**DATA EXTRACTS:**
• • • •

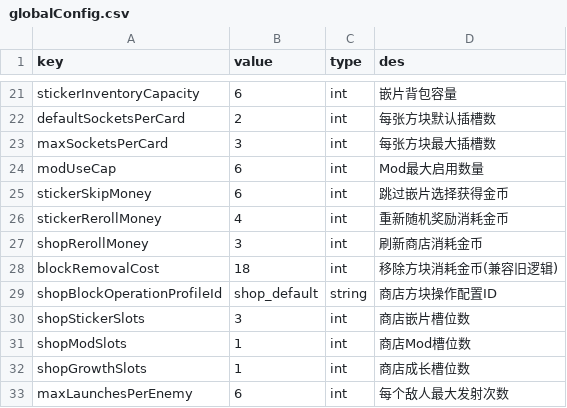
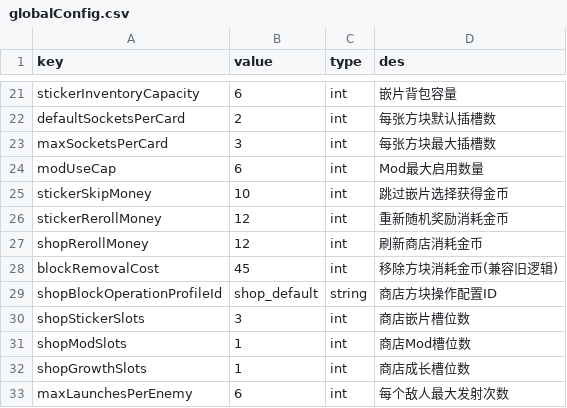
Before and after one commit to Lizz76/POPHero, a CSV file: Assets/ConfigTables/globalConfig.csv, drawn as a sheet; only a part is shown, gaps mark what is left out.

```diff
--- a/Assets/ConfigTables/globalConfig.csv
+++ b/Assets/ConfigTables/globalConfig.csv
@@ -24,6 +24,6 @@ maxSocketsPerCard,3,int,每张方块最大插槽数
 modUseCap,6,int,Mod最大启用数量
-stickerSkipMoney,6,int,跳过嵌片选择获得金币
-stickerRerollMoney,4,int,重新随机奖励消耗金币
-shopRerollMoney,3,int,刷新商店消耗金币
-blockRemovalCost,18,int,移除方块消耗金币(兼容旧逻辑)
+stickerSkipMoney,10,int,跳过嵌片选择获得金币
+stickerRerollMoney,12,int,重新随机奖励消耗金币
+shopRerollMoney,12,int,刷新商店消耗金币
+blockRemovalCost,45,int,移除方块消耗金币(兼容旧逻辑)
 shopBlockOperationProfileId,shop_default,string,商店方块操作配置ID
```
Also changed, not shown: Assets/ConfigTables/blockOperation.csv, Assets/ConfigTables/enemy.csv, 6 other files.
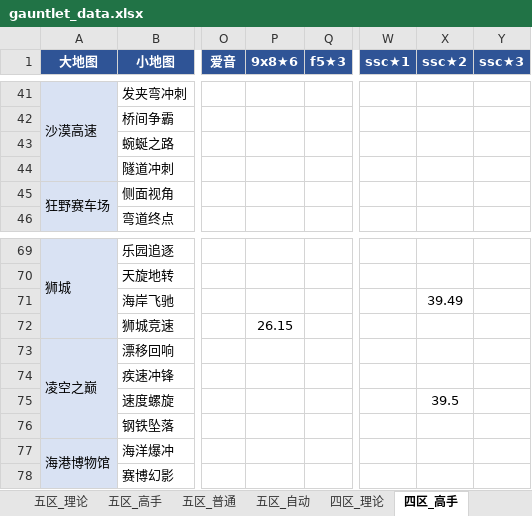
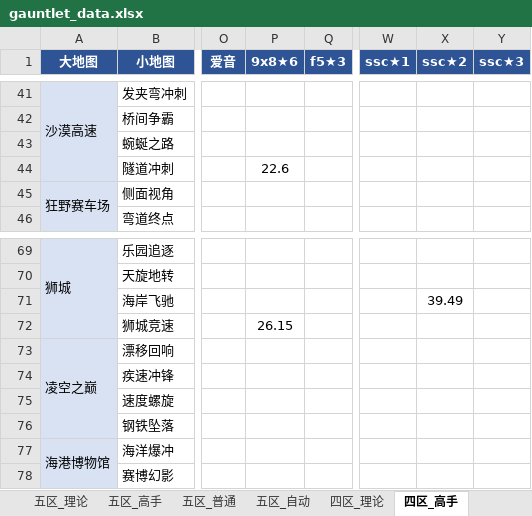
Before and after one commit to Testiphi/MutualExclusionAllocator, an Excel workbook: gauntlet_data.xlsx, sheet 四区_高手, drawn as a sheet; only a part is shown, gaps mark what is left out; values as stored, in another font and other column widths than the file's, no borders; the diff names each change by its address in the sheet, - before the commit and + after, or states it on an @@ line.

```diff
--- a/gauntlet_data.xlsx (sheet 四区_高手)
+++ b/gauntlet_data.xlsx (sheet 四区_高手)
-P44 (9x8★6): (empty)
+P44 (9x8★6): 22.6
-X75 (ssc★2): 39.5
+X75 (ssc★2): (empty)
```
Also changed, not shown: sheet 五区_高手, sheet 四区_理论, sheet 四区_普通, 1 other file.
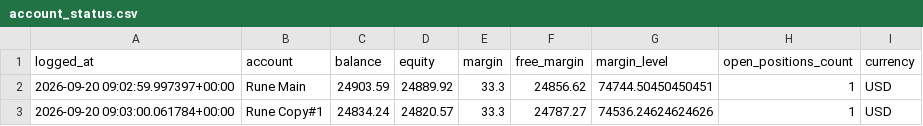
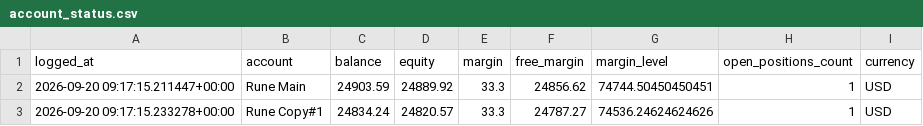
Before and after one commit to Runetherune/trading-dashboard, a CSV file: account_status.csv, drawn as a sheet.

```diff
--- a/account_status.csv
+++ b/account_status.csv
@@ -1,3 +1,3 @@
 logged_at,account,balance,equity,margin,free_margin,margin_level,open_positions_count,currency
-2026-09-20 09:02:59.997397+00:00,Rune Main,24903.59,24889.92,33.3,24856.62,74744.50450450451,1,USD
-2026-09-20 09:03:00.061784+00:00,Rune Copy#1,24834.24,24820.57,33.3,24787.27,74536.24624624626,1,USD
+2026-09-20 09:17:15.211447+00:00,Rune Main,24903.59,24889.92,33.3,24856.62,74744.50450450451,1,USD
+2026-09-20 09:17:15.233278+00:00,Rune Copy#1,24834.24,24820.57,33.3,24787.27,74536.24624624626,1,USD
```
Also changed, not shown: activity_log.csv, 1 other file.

• • • •

**EXERCISE:** An exact copy of all the entries is required, and it must contain no pictures.

**RESPONSE BELOW:**
Before and after one commit to Lizz76/POPHero, a CSV file: Assets/ConfigTables/globalConfig.csv, drawn as a sheet; only a part is shown, gaps mark what is left out.

```diff
--- a/Assets/ConfigTables/globalConfig.csv
+++ b/Assets/ConfigTables/globalConfig.csv
@@ -24,6 +24,6 @@ maxSocketsPerCard,3,int,每张方块最大插槽数
 modUseCap,6,int,Mod最大启用数量
-stickerSkipMoney,6,int,跳过嵌片选择获得金币
-stickerRerollMoney,4,int,重新随机奖励消耗金币
-shopRerollMoney,3,int,刷新商店消耗金币
-blockRemovalCost,18,int,移除方块消耗金币(兼容旧逻辑)
+stickerSkipMoney,10,int,跳过嵌片选择获得金币
+stickerRerollMoney,12,int,重新随机奖励消耗金币
+shopRerollMoney,12,int,刷新商店消耗金币
+blockRemovalCost,45,int,移除方块消耗金币(兼容旧逻辑)
 shopBlockOperationProfileId,shop_default,string,商店方块操作配置ID
```
Also changed, not shown: Assets/ConfigTables/blockOperation.csv, Assets/ConfigTables/enemy.csv, 6 other files.
Before and after one commit to Testiphi/MutualExclusionAllocator, an Excel workbook: gauntlet_data.xlsx, sheet 四区_高手, drawn as a sheet; only a part is shown, gaps mark what is left out; values as stored, in another font and other column widths than the file's, no borders; the diff names each change by its address in the sheet, - before the commit and + after, or states it on an @@ line.

```diff
--- a/gauntlet_data.xlsx (sheet 四区_高手)
+++ b/gauntlet_data.xlsx (sheet 四区_高手)
-P44 (9x8★6): (empty)
+P44 (9x8★6): 22.6
-X75 (ssc★2): 39.5
+X75 (ssc★2): (empty)
```
Also changed, not shown: sheet 五区_高手, sheet 四区_理论, sheet 四区_普通, 1 other file.
Before and after one commit to Runetherune/trading-dashboard, a CSV file: account_status.csv, drawn as a sheet.

```diff
--- a/account_status.csv
+++ b/account_status.csv
@@ -1,3 +1,3 @@
 logged_at,account,balance,equity,margin,free_margin,margin_level,open_positions_count,currency
-2026-09-20 09:02:59.997397+00:00,Rune Main,24903.59,24889.92,33.3,24856.62,74744.50450450451,1,USD
-2026-09-20 09:03:00.061784+00:00,Rune Copy#1,24834.24,24820.57,33.3,24787.27,74536.24624624626,1,USD
+2026-09-20 09:17:15.211447+00:00,Rune Main,24903.59,24889.92,33.3,24856.62,74744.50450450451,1,USD
+2026-09-20 09:17:15.233278+00:00,Rune Copy#1,24834.24,24820.57,33.3,24787.27,74536.24624624626,1,USD
```
Also changed, not shown: activity_log.csv, 1 other file.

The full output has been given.